In internal fertilizers including mammals, fertilization success depends on the timely arrival of sperm and egg at the site of fertilization. Males should transfer their spermatozoa to the female reproductive tract by copulation during or prior to ovulation in order to achieve this aim. However, such a collaborative mating behavior is often disconnected from the efficiency of the sperm-egg encounter, i.e., ovulation by females occurs independently from insemination by males in many species. To compensate for this time lag, females are capable of storing spermatozoa in their reproductive tracts until the eggs are ready to be fertilized. In avian species, simple tubular invaginations referred to as sperm storage tubules (SSTs) are located between the vagina and uterus as sperm storage sites. Spermatozoa, once ejaculated, migrate to and are thereafter stored in the lumen of the SSTs without loss of fertilizing capacity for up to 15 weeks at a body temperature of 41 °C. This is astonishing, because terminally differentiated cells that lack new protein synthesis are still capable of being functional for a long period at a high temperature; however, the actual mechanism has been an enigma for more than half a century. In this chapter, we will first describe the physiological importance and adoptive benefits of sperm storage in the female genital tract for successful fertilization in animals, and next, we will describe our recent findings in birds with regard to the specific mechanism of sperm uptake into the SST, sperm maintenance within it, and controlled release from it.

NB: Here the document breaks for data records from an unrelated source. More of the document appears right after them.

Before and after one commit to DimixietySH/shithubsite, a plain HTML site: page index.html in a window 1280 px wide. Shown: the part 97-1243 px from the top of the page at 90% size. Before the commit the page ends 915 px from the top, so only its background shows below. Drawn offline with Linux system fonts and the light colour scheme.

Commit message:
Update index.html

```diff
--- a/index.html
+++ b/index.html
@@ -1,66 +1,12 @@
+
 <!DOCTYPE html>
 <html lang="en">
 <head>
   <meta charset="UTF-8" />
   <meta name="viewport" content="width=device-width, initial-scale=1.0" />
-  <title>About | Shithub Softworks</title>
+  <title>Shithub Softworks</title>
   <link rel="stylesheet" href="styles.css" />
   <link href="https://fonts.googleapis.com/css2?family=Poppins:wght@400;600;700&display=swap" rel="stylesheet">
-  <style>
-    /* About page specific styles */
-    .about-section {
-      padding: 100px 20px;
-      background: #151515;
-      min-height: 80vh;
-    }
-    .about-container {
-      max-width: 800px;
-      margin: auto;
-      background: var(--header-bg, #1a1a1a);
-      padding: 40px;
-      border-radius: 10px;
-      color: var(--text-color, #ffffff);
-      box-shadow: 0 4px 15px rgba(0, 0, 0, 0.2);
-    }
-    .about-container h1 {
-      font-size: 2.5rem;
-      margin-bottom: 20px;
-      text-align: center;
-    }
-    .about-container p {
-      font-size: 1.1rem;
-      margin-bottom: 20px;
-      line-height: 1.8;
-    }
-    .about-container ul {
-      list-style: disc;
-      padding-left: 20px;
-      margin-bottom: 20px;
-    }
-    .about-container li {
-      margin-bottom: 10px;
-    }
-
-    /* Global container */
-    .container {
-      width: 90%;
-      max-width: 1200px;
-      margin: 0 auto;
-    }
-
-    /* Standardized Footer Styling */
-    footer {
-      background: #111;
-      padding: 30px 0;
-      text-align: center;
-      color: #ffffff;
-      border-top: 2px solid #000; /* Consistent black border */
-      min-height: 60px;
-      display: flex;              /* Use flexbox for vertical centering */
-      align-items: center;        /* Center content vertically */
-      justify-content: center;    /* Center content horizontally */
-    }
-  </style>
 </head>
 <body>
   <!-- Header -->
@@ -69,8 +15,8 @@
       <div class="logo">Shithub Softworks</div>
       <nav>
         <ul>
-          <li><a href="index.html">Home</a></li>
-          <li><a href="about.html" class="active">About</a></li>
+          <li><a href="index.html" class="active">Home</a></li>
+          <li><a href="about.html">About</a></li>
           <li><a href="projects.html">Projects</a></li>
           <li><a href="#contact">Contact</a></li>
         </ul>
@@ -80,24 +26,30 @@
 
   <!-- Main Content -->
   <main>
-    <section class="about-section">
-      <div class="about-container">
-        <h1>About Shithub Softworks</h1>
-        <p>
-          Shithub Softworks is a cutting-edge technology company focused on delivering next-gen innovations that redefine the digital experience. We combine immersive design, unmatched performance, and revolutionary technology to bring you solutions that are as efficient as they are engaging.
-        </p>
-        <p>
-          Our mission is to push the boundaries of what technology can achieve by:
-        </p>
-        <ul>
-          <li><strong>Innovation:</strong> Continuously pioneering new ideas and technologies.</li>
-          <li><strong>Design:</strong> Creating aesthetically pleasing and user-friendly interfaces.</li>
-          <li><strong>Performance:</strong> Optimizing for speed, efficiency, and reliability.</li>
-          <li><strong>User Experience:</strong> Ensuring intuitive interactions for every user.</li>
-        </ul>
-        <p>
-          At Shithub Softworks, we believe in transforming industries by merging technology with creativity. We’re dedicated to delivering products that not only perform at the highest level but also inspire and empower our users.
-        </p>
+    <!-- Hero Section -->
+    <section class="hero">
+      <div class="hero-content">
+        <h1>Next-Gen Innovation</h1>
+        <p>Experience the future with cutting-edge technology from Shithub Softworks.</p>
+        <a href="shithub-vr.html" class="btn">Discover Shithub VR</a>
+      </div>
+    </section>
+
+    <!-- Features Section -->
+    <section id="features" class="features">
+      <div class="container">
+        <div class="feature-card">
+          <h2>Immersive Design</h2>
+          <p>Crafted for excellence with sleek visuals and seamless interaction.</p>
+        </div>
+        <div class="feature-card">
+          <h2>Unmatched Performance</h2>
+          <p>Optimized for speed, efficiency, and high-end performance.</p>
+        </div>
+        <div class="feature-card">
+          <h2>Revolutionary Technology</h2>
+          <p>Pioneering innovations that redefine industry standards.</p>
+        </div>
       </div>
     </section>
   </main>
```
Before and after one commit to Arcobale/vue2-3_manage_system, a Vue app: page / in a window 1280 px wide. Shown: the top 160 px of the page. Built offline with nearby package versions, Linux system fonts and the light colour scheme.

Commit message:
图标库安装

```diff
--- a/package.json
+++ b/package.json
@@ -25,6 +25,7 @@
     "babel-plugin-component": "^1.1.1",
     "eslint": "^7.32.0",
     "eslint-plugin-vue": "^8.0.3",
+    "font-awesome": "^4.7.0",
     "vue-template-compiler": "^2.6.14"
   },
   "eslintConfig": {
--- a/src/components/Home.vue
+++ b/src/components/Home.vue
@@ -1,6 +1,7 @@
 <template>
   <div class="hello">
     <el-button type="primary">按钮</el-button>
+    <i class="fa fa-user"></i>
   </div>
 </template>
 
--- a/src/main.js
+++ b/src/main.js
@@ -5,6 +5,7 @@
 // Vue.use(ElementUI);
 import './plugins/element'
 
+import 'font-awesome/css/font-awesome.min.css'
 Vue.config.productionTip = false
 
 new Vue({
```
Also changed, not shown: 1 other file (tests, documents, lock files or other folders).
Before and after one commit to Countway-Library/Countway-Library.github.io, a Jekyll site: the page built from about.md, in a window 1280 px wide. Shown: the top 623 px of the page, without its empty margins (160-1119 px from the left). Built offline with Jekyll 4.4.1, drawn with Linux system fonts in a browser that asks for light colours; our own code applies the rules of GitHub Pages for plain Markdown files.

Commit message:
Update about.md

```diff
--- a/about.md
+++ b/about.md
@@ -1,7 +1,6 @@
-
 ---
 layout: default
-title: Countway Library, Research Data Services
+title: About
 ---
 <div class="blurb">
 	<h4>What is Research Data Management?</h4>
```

Twitter Demographics

The data shown below were collected from the profiles of 3 tweeters who shared this research output. Click here to find out more about how the information was compiled.

Mendeley readers

The data shown below were compiled from readership statistics for 35 Mendeley readers of this research output. Click here to see the associated Mendeley record.

Geographical breakdown

Country Count As %
Unknown 35 100%

Demographic breakdown

Readers by professional status Count As %
Student > Ph. D. Student 10 29%
Researcher 4 11%
Student > Bachelor 2 6%
Student > Doctoral Student 2 6%
Professor > Associate Professor 2 6%
Other 3 9%
Unknown 12 34%
Readers by discipline Count As %
Agricultural and Biological Sciences 9 26%
Biochemistry, Genetics and Molecular Biology 5 14%
Psychology 3 9%
Medicine and Dentistry 3 9%
Immunology and Microbiology 1 3%
Other 2 6%
Unknown 12 34%

Attention Score in Context

This research output has an Altmetric Attention Score of 3. This is our high-level measure of the quality and quantity of online attention that it has received. This Attention Score, as well as the ranking and number of research outputs shown below, was calculated when the research output was last mentioned on 05 July 2022.
All research outputs
#7,455,523
of 22,792,160 outputs
Outputs from Advances in experimental medicine and biology
#1,228
of 4,941 outputs
Outputs of similar age
#140,969
of 419,966 outputs
Outputs of similar age from Advances in experimental medicine and biology
#117
of 490 outputs
Altmetric has tracked 22,792,160 research outputs across all sources so far. This one is in the 44th percentile – i.e., 44% of other outputs scored the same or lower than it.
So far Altmetric has tracked 4,941 research outputs from this source. They typically receive a little more attention than average, with a mean Attention Score of 6.0. This one has gotten more attention than average, scoring higher than 65% of its peers.
Older research outputs will score higher simply because they've had more time to accumulate mentions. To account for age we can compare this Altmetric Attention Score to the 419,966 tracked outputs that were published within six weeks on either side of this one in any source. This one has gotten more attention than average, scoring higher than 53% of its contemporaries.
We're also able to compare this research output to 490 others from the same source and published within six weeks on either side of this one. This one has gotten more attention than average, scoring higher than 70% of its contemporaries.